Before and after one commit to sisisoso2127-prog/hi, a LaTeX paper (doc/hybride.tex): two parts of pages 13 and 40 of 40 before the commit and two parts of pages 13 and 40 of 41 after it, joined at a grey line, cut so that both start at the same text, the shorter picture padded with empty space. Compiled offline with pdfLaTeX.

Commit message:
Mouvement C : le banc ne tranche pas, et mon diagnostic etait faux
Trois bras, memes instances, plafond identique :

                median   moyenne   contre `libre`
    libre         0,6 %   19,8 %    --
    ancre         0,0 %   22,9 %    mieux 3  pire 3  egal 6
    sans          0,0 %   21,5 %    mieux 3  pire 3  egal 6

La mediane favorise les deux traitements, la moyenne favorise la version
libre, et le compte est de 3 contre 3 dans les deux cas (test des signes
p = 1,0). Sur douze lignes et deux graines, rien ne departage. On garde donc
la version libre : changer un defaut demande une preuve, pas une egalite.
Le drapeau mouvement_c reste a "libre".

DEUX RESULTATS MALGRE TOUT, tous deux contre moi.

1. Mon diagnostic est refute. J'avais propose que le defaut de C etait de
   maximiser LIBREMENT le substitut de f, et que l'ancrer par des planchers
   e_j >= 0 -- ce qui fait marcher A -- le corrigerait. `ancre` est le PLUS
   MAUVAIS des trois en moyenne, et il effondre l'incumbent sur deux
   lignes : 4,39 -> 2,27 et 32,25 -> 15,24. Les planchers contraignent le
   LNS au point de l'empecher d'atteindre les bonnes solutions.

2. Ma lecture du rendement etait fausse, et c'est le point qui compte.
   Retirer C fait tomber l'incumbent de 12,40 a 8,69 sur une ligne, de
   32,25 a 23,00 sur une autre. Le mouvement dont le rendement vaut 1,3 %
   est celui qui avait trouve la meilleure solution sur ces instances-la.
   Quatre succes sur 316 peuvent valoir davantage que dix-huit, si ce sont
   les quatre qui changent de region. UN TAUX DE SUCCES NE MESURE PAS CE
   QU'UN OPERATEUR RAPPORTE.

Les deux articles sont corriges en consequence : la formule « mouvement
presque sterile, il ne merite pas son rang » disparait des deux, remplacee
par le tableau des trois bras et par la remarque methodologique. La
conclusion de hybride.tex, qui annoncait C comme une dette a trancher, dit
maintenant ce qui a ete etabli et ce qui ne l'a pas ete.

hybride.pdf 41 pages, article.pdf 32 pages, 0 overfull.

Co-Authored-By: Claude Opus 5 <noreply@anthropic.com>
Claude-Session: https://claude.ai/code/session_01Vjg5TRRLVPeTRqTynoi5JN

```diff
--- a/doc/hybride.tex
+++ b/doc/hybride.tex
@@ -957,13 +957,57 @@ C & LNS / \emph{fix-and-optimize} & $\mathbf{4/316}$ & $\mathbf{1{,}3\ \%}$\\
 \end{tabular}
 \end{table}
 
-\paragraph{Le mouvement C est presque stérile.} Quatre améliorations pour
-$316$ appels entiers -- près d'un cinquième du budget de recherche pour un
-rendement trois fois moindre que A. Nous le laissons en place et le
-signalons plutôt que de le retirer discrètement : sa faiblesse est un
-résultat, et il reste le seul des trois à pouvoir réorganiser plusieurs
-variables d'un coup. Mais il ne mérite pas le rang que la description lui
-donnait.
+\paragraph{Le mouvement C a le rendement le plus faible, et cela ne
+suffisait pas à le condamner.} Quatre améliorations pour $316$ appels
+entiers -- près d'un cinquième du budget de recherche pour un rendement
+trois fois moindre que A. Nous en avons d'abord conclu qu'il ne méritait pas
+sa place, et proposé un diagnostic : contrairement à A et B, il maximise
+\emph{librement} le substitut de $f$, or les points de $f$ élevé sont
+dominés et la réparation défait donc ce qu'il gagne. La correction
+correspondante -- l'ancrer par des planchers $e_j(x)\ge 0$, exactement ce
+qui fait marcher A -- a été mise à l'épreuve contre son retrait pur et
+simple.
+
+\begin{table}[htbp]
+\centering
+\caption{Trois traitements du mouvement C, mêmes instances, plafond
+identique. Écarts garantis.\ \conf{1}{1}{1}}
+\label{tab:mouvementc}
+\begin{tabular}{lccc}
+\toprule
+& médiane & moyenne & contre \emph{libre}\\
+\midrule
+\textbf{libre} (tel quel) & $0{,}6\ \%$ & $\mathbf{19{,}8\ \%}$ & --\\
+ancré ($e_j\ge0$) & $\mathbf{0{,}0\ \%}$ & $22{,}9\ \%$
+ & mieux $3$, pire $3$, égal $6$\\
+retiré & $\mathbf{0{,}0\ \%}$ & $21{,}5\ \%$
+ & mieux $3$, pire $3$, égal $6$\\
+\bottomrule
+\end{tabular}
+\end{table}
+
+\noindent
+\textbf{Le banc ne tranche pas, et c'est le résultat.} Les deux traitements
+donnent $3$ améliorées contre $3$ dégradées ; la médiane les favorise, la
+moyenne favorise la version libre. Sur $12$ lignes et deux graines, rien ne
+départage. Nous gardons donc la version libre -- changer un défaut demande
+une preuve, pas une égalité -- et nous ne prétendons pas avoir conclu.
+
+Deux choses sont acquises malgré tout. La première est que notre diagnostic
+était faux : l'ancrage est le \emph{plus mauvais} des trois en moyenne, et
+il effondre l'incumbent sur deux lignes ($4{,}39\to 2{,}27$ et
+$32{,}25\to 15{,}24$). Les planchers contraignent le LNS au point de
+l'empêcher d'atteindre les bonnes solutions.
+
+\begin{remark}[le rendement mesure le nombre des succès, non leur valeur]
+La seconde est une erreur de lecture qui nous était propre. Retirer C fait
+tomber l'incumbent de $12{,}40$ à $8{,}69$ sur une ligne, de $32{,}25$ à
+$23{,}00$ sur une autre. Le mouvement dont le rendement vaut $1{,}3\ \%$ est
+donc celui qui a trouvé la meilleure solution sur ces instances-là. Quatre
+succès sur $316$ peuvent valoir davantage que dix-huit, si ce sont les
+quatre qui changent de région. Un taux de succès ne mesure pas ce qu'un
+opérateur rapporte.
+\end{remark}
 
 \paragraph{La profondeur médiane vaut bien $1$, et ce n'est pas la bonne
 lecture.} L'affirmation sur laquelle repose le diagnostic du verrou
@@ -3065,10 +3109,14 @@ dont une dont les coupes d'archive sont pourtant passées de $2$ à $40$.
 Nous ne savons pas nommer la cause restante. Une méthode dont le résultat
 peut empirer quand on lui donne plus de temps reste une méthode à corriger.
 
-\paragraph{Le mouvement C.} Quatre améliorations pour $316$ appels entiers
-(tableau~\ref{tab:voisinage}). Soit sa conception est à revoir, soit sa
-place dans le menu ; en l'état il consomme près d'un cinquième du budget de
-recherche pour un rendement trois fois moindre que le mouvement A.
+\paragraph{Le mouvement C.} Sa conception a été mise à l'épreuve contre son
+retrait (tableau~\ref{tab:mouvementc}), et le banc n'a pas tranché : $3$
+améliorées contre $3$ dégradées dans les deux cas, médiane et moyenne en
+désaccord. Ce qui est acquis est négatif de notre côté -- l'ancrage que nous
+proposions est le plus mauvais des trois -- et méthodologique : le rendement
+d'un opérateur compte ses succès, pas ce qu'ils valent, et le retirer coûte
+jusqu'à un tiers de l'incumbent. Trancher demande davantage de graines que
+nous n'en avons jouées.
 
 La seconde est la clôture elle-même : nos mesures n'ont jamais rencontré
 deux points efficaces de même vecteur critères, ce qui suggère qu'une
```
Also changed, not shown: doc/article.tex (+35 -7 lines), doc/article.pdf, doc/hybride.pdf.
+===+
* **Exercise objective**
Print, please, the lines above from the very first through the one that holds "maximiser LIBREMENT le", both included, word for word and with nothing else.

* **Expected answer**
Before and after one commit to sisisoso2127-prog/hi, a LaTeX paper (doc/hybride.tex): two parts of pages 13 and 40 of 40 before the commit and two parts of pages 13 and 40 of 41 after it, joined at a grey line, cut so that both start at the same text, the shorter picture padded with empty space. Compiled offline with pdfLaTeX.

Commit message:
Mouvement C : le banc ne tranche pas, et mon diagnostic etait faux
Trois bras, memes instances, plafond identique :

                median   moyenne   contre `libre`
    libre         0,6 %   19,8 %    --
    ancre         0,0 %   22,9 %    mieux 3  pire 3  egal 6
    sans          0,0 %   21,5 %    mieux 3  pire 3  egal 6

La mediane favorise les deux traitements, la moyenne favorise la version
libre, et le compte est de 3 contre 3 dans les deux cas (test des signes
p = 1,0). Sur douze lignes et deux graines, rien ne departage. On garde donc
la version libre : changer un defaut demande une preuve, pas une egalite.
Le drapeau mouvement_c reste a "libre".

DEUX RESULTATS MALGRE TOUT, tous deux contre moi.

1. Mon diagnostic est refute. J'avais propose que le defaut de C etait de
   maximiser LIBREMENT le substitut de f, et que l'ancrer par des planchers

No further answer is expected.